Nearer they press, and nearer still in sight,
Still dancing blithely in a seemly choir;
Tossing on high the symbol of their rite,
The cone-tipp'd thyrsus of a god’s desire;
Nearer they come, tall damsels flushed and fair,
With ivy circling their abundant hair,
Onward, with even pace, in stately rows,
With eye that flashes, and with cheek that glows,
And all the while their tribute-songs they bring,
And newer glories of the past disclose
And deathless praises to the Vine-God sing.

The pure luxuriance of their limbs is white,
And flashes clearer as they draw the nigher,
Bathed in an air of infinite delight,
Smooth without wound of thorn, or fleck of mire,
Borne up by song as by a trumpet’s blare,
Leading the van to conquest, on they fare,
Fearless and bold, whoever comes or goes,
These shining cohorts of Bacchantes close,
Shouting and shouting till the mountains ring,
And forests grim forget their ancient woes,

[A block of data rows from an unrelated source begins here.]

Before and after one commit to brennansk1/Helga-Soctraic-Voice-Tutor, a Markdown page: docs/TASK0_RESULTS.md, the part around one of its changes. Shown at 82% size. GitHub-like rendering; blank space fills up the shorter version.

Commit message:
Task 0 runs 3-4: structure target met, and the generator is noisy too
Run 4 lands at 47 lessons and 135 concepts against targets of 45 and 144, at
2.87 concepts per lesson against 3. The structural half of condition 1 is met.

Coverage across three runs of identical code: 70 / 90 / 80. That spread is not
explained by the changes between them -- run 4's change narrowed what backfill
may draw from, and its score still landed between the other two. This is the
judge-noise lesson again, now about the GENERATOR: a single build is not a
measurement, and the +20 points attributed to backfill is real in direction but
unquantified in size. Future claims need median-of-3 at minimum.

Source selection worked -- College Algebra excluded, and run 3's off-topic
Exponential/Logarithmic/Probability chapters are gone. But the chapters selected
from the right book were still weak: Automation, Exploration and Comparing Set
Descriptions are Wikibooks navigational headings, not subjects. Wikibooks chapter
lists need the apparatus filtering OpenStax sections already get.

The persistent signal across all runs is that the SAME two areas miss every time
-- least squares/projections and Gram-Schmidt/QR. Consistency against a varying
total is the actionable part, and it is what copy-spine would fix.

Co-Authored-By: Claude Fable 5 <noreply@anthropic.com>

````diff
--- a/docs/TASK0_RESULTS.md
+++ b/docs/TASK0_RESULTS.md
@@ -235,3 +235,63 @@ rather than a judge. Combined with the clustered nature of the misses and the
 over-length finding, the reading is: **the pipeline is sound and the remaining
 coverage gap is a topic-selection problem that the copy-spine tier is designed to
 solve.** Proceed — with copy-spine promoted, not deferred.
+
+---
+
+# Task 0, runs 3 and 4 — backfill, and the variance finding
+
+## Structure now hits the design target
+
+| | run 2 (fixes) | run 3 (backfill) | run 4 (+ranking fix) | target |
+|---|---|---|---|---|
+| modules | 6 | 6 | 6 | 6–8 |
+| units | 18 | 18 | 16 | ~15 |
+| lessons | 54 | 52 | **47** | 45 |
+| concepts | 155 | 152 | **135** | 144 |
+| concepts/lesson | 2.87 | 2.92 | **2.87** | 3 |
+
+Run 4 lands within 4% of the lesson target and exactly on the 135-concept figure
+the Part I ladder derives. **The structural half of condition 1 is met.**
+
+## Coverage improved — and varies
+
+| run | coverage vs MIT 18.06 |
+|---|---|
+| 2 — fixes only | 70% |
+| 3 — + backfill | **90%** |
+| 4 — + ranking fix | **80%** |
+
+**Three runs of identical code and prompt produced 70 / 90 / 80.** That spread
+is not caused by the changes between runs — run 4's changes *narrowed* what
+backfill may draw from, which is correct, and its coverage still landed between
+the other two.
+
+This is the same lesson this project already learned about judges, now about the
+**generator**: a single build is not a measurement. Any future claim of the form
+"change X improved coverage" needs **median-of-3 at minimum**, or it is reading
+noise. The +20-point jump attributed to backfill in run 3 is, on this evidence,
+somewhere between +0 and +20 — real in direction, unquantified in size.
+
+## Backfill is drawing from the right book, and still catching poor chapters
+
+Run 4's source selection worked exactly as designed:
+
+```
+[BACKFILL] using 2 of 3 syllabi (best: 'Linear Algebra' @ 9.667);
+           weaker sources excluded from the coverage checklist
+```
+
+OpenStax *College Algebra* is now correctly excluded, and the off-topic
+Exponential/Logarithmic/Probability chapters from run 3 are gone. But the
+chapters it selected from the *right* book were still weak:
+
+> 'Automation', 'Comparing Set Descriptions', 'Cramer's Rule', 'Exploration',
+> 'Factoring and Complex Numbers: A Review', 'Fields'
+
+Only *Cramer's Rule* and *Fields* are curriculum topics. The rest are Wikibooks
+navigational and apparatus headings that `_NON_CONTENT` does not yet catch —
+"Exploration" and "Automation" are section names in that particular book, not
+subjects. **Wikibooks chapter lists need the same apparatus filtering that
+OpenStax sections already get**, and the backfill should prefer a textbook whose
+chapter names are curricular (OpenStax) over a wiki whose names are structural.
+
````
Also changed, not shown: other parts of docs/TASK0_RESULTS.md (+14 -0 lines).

And deathless praises to the Vine-God sing.

And youths there are for whom full many a night
Brought dreams of bliss, vague dreams that haunt and tire
Who rose in their own ecstasy bedight,
And wandered forth through many a scourging briar,
And waited shivering in the icy air,
And wrapped the leopard-skin about them there,
Knowing for all the bitter air that froze,
The time must come, that every poet knows,
When he shall rise and feel himself a king,
And follow, follow where the ivy grows,
And deathless praises to the Vine-God sing.